Start of Data to process

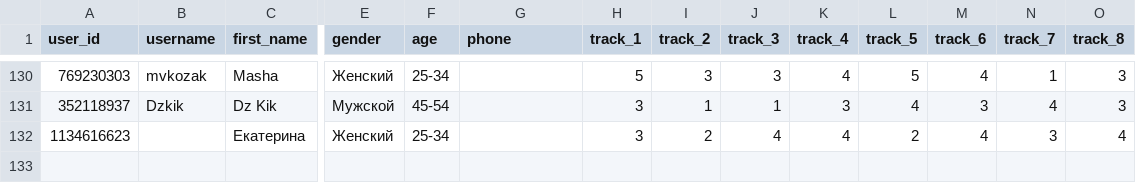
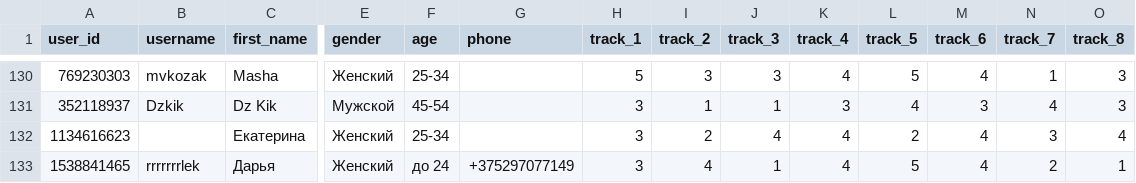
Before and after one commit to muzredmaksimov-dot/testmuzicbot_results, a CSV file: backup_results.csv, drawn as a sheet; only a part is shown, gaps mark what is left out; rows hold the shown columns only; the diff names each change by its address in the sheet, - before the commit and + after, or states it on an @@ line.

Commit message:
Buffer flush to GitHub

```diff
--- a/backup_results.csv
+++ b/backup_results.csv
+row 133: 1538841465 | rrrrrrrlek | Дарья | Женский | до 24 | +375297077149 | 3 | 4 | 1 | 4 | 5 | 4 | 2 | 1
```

End of Data to process
Start of Data to process

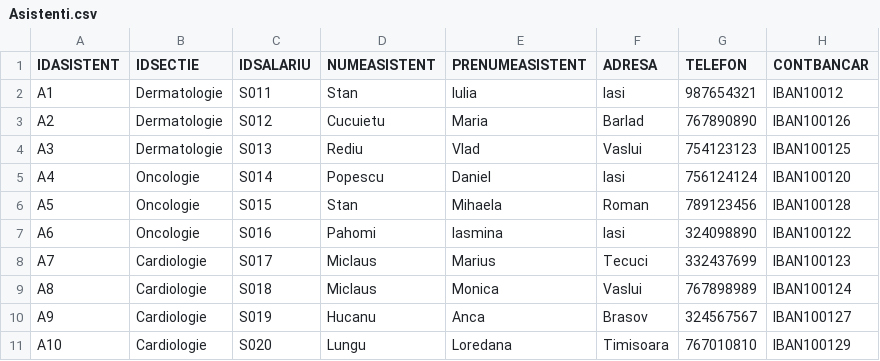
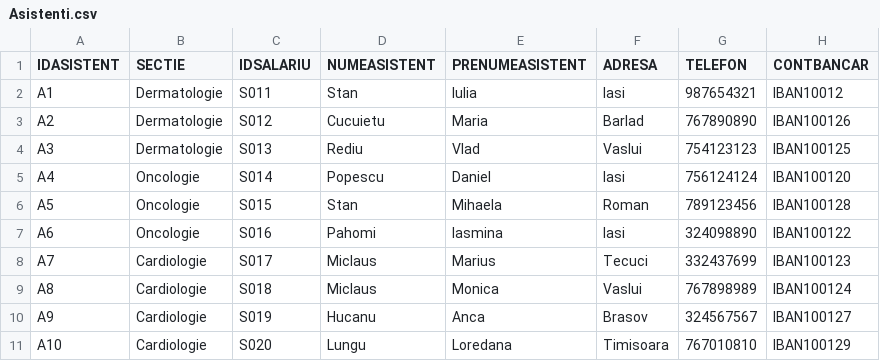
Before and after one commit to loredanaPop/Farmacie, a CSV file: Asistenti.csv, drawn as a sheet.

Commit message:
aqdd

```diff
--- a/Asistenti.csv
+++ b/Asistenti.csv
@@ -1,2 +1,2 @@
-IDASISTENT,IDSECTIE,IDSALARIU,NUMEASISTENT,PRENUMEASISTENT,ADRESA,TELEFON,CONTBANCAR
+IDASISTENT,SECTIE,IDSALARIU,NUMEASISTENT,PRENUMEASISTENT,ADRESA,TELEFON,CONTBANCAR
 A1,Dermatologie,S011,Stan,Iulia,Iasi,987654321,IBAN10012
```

End of Data to process

Task prompt :: Look through the entries for lines containing the word "IDASISTENT" and return each one.

Your solution ::
-IDASISTENT,IDSECTIE,IDSALARIU,NUMEASISTENT,PRENUMEASISTENT,ADRESA,TELEFON,CONTBANCAR
+IDASISTENT,SECTIE,IDSALARIU,NUMEASISTENT,PRENUMEASISTENT,ADRESA,TELEFON,CONTBANCAR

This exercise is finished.